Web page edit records
▽

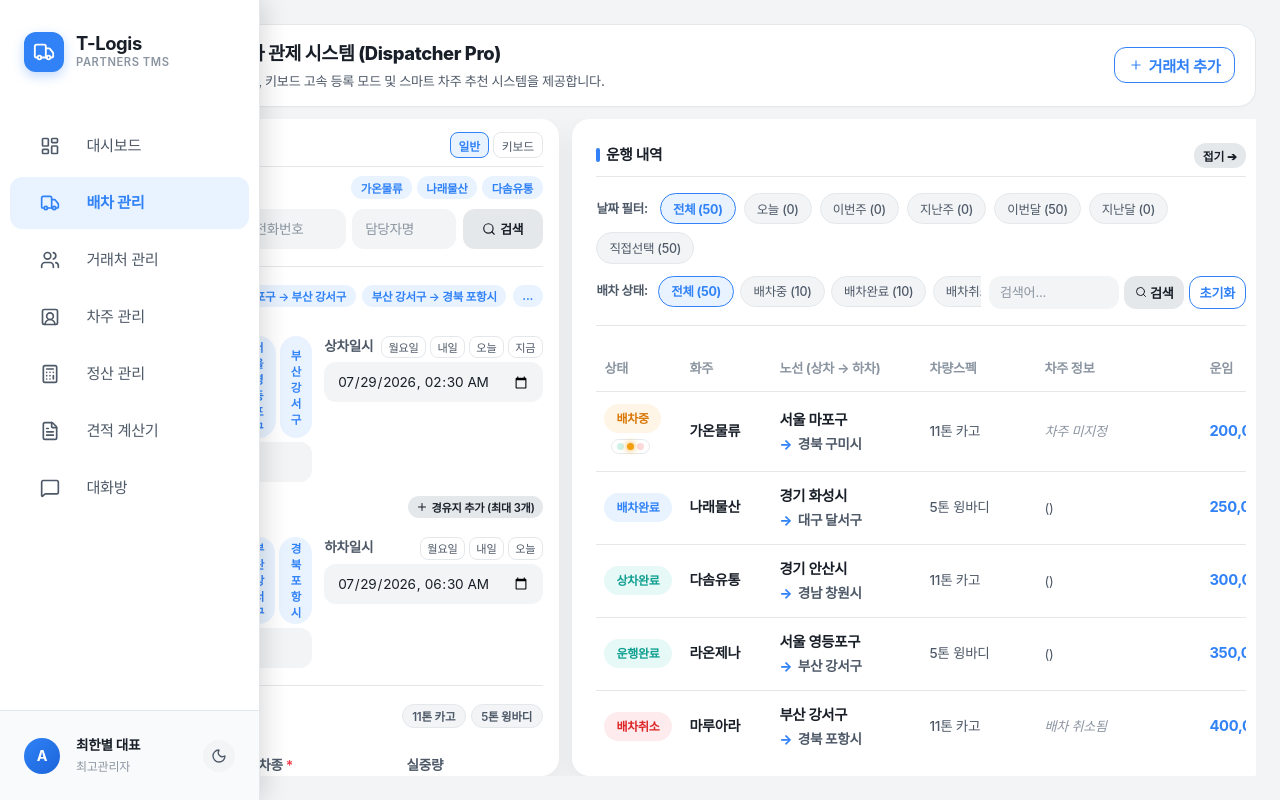
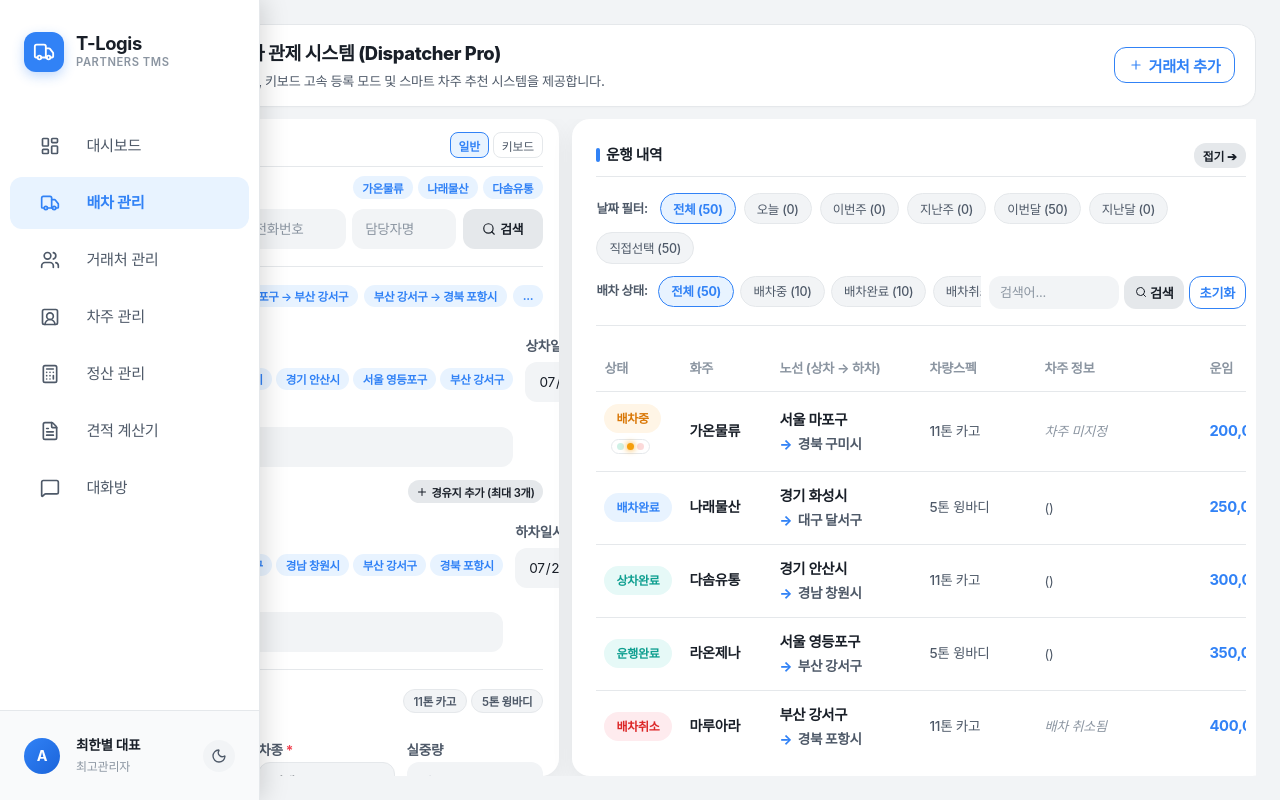
Before and after one commit to Limook/nb, a React (Vite) app: page /dispatches in a window 1280 px wide. Built offline with nearby package versions, Linux system fonts and the light colour scheme; a web font is replaced by a local one.

Commit message:
style: adjust recommendation chips letter-spacing and prevent line wrapping

```diff
--- a/src/pages/dispatch/components/StandardRegisterForm.tsx
+++ b/src/pages/dispatch/components/StandardRegisterForm.tsx
@@ -42,7 +42,9 @@ const recommendationButtonStyle: React.CSSProperties = {
   borderRadius: 'var(--radius-full)',
   color: 'var(--primary)',
   fontWeight: 600,
-  cursor: 'pointer'
+  cursor: 'pointer',
+  letterSpacing: '-0.03em',
+  whiteSpace: 'nowrap'
 };
 
 const dateShortcutStyle: React.CSSProperties = {
```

△

[Work to be completed]:
Wherever "const" occurs in the records above, copy the line it sits in.

[Finished exercise]:
@@ -42,7 +42,9 @@ const recommendationButtonStyle: React.CSSProperties = {
 const dateShortcutStyle: React.CSSProperties = {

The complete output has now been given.